About Keith Haring

Bridging the gap between the art world and the street, Keith Haring rose to prominence in the early 1980s with his graffiti drawings made in the subways and on the sidewalks of New York City. Combining the appeal of cartoons with the raw energy of Art Brut artists like Jean DuBuffet, Haring developed a distinct pop-graffiti aesthetic centered on fluid, bold outlines against a dense, rhythmic overspread of imagery like that of babies, barking dogs, flying saucers, hearts, and Mickey Mouse. In his subway drawings and murals, Haring explored themes of exploitation, subjugation, drug abuse, and rising fears of nuclear holocaust, which became increasingly apocalyptic after his AIDS diagnosis. Alongside Jean-Michel Basquiat, Kenny Scharf, and Jenny Holzer, Haring is regarded as a leading figure in New York East Village Art scene in the 1970s and '80s.

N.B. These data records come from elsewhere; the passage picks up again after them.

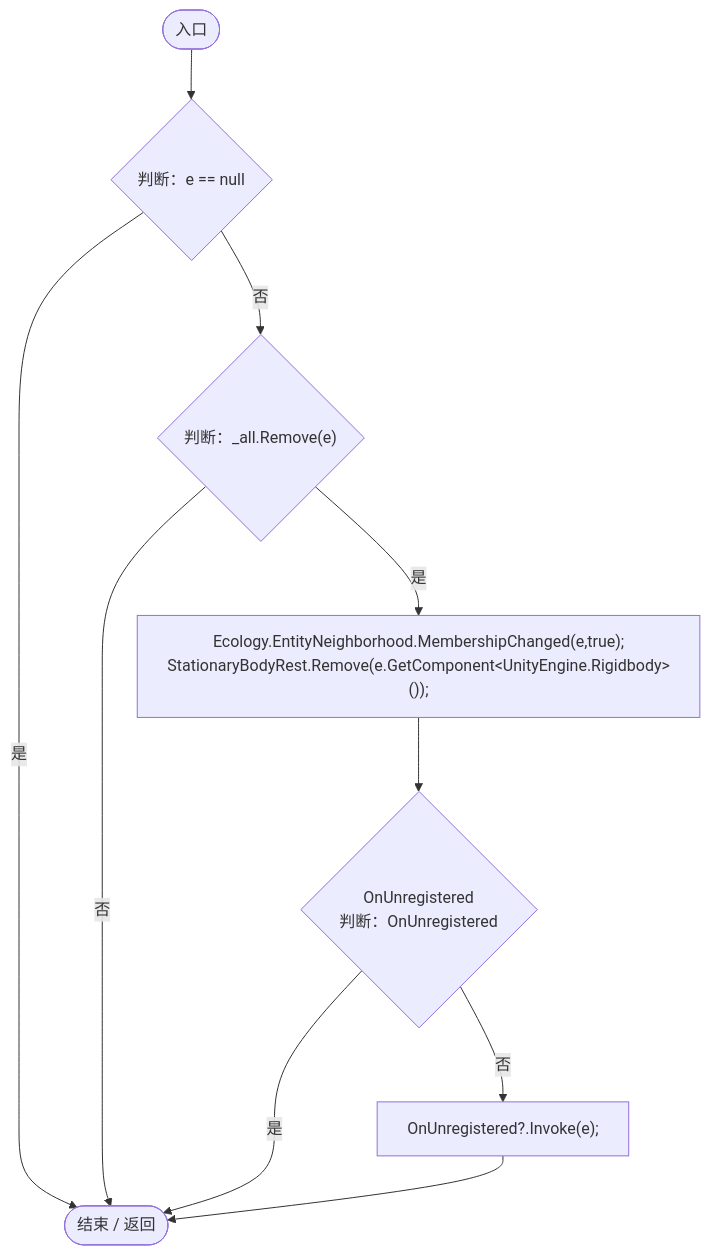
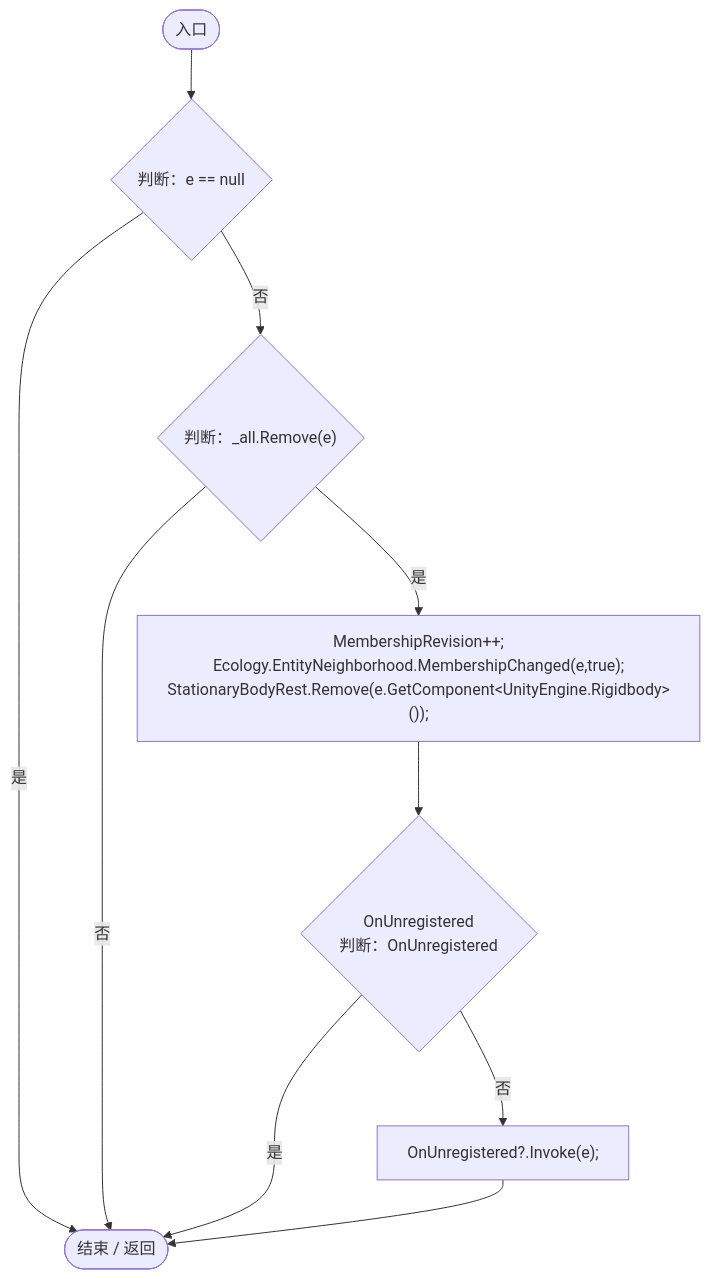
The fifth of 6 diagrams in Docs/运行流程图/脚本/2093aaf08559c9f2.md (xhs6666/Darwin_paradise), drawn with Mermaid before and after one commit. The commit also changed other lines of this file and 167 other files, not shown here.

````diff
--- a/Docs/运行流程图/脚本/2093aaf08559c9f2.md
+++ b/Docs/运行流程图/脚本/2093aaf08559c9f2.md
@@ -74,20 +116,20 @@
 ```mermaid
 flowchart TD
   b0(["入口"])
   b1{"判断：e == null"}
   b2{"判断：_all.Remove(e)"}
-  b3["Ecology.EntityNeighborhood.MembershipChanged(e,true);<br/>StationaryBodyRest.Remove(e.GetComponent&lt;UnityEngine.Rigidbody&gt;());"]
+  b3["MembershipRevision++;<br/>Ecology.EntityNeighborhood.MembershipChanged(e,true);<br/>StationaryBodyRest.Remove(e.GetComponent&lt;UnityEngine.Rigidbody&gt;());"]
   b4{"OnUnregistered<br/>判断：OnUnregistered"}
   b5["OnUnregistered?.Invoke(e);"]
   b6(["结束 / 返回"])
   b0 --> b1
   b1 -->|"否"| b2
   b1 -->|"是"| b6
   b2 -->|"否"| b6
   b2 -->|"是"| b3
   b3 --> b4
   b4 -->|"否"| b5
   b4 -->|"是"| b6
   b5 --> b6
 
 ```
````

American, 1958-1990, Reading, Pennsylvania, based in New York, New York